• WORK ORDER: Where in the data below does the word "anim" appear? Copy every line that has it.

Items from a data source:

********************

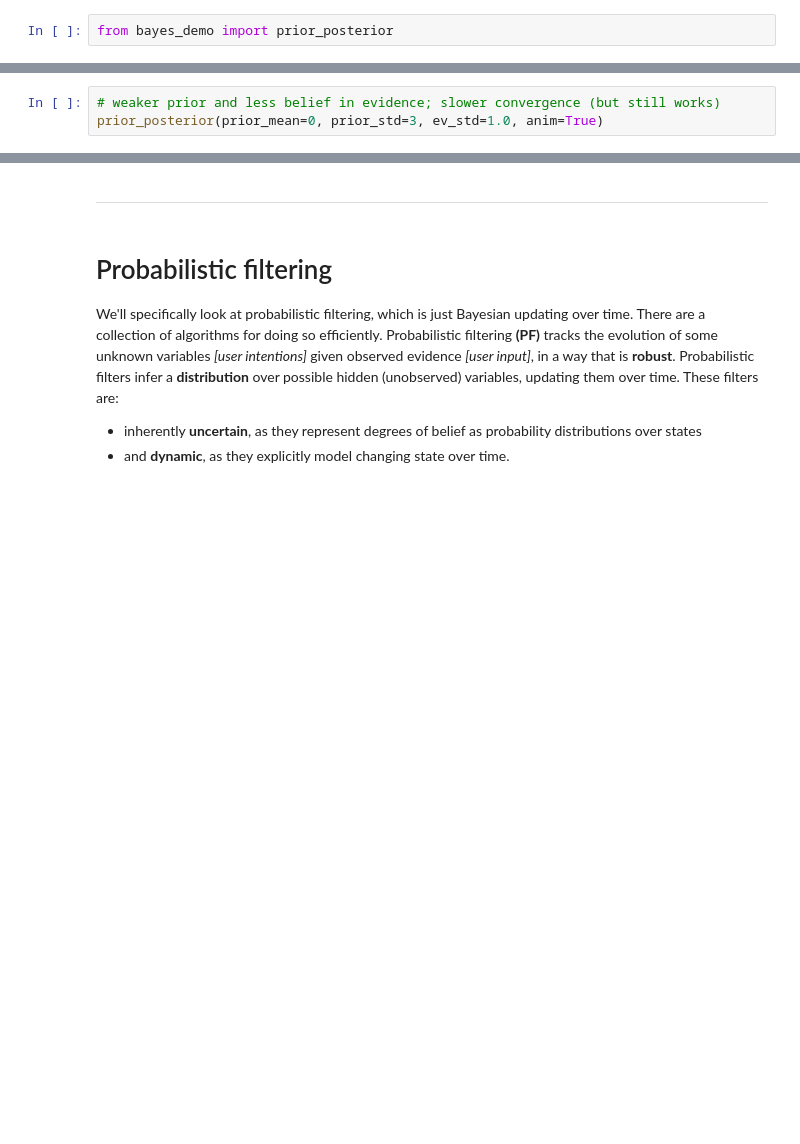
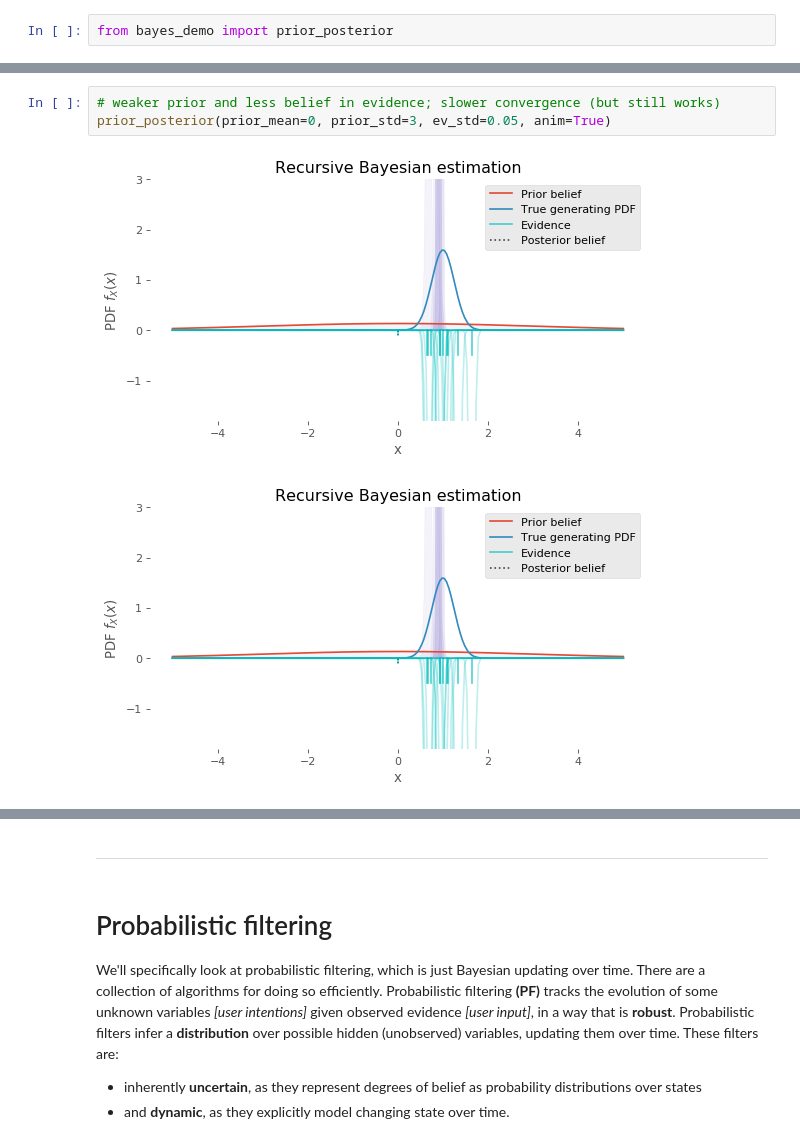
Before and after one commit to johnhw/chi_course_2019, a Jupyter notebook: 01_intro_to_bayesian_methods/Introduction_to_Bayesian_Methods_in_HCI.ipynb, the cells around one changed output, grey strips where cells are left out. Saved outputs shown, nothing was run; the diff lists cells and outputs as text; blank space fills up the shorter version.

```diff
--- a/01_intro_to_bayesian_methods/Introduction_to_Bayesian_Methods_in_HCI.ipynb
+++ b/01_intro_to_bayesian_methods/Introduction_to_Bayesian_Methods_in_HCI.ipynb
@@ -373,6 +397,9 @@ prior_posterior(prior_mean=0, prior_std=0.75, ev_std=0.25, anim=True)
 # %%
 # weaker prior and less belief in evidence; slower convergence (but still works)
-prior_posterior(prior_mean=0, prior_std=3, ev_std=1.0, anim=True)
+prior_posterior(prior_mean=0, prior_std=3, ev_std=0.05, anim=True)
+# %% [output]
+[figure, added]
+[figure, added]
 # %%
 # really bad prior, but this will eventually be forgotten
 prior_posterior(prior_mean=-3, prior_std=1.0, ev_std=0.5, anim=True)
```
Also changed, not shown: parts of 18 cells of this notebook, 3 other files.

********************

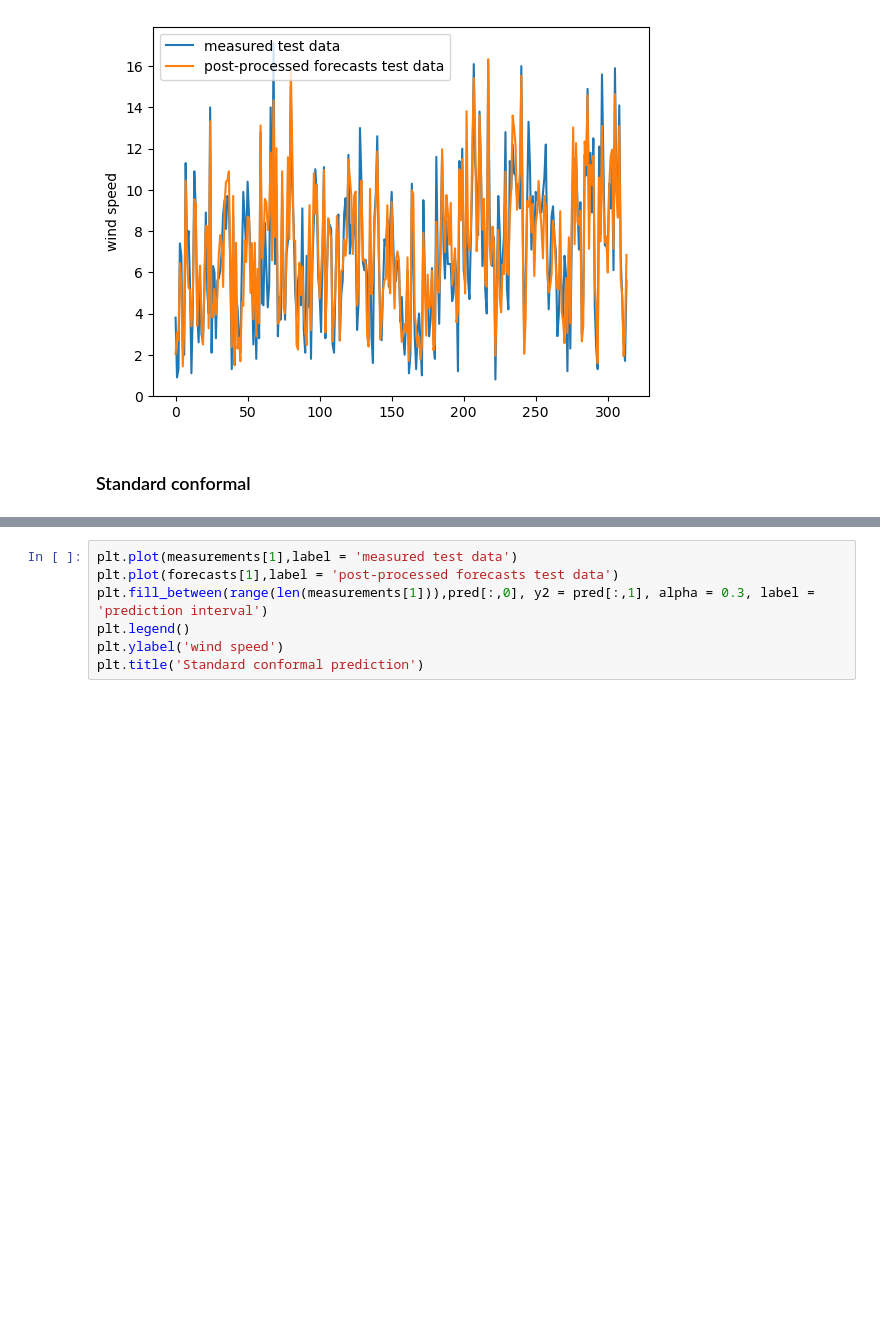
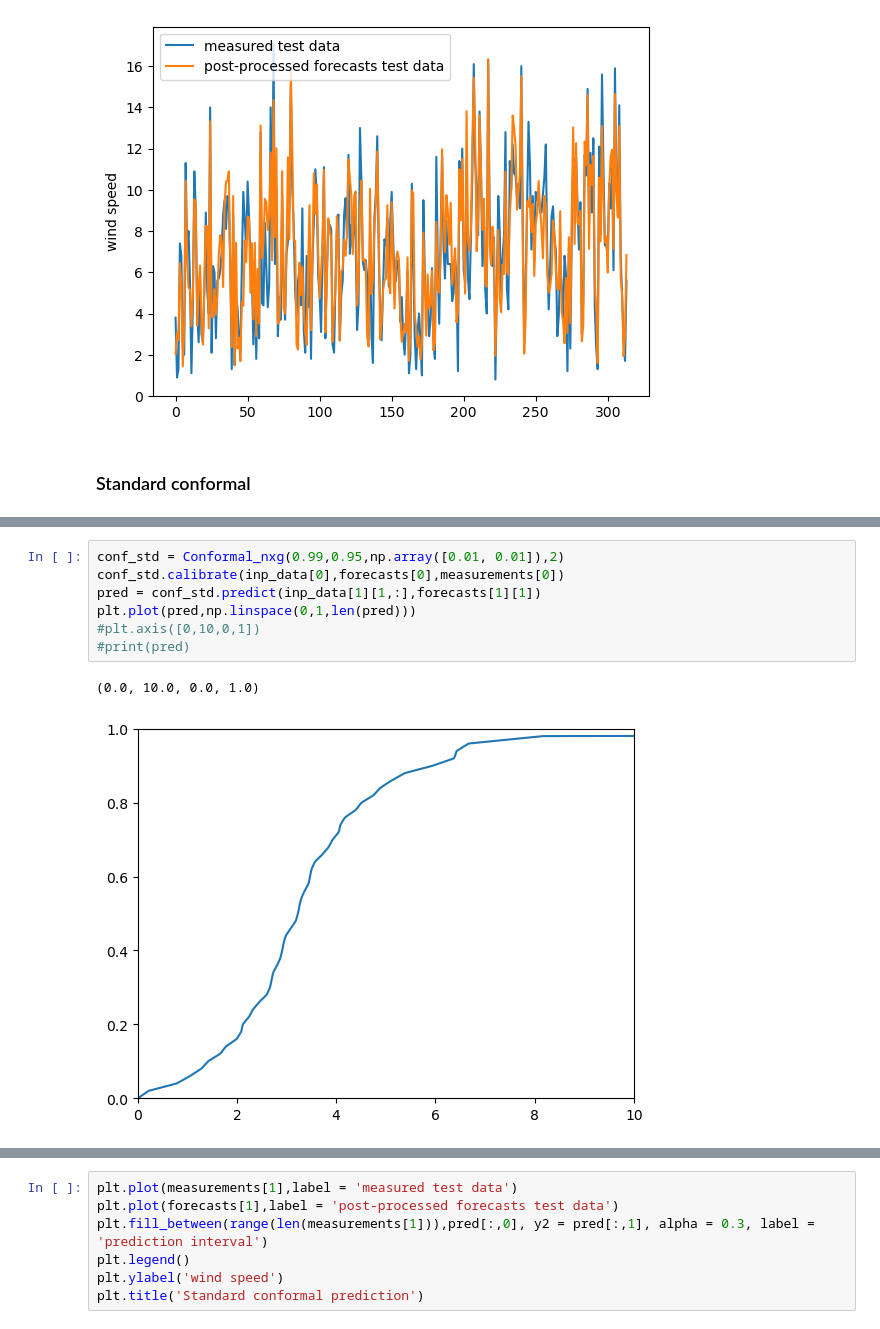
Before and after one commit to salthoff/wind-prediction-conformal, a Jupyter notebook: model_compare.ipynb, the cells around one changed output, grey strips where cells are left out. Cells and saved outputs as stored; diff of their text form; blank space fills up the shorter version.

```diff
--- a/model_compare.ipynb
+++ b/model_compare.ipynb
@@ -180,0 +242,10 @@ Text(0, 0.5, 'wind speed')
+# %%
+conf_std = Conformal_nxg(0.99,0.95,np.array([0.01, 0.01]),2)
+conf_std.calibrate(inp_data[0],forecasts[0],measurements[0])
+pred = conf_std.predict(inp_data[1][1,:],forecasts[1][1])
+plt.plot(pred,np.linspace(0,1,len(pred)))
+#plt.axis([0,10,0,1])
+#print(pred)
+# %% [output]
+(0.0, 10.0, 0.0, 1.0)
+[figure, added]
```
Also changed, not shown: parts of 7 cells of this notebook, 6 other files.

********************

• RESULT OF THE TASK:
@@ -373,6 +397,9 @@ prior_posterior(prior_mean=0, prior_std=0.75, ev_std=0.25, anim=True)
-prior_posterior(prior_mean=0, prior_std=3, ev_std=1.0, anim=True)
+prior_posterior(prior_mean=0, prior_std=3, ev_std=0.05, anim=True)
 prior_posterior(prior_mean=-3, prior_std=1.0, ev_std=0.5, anim=True)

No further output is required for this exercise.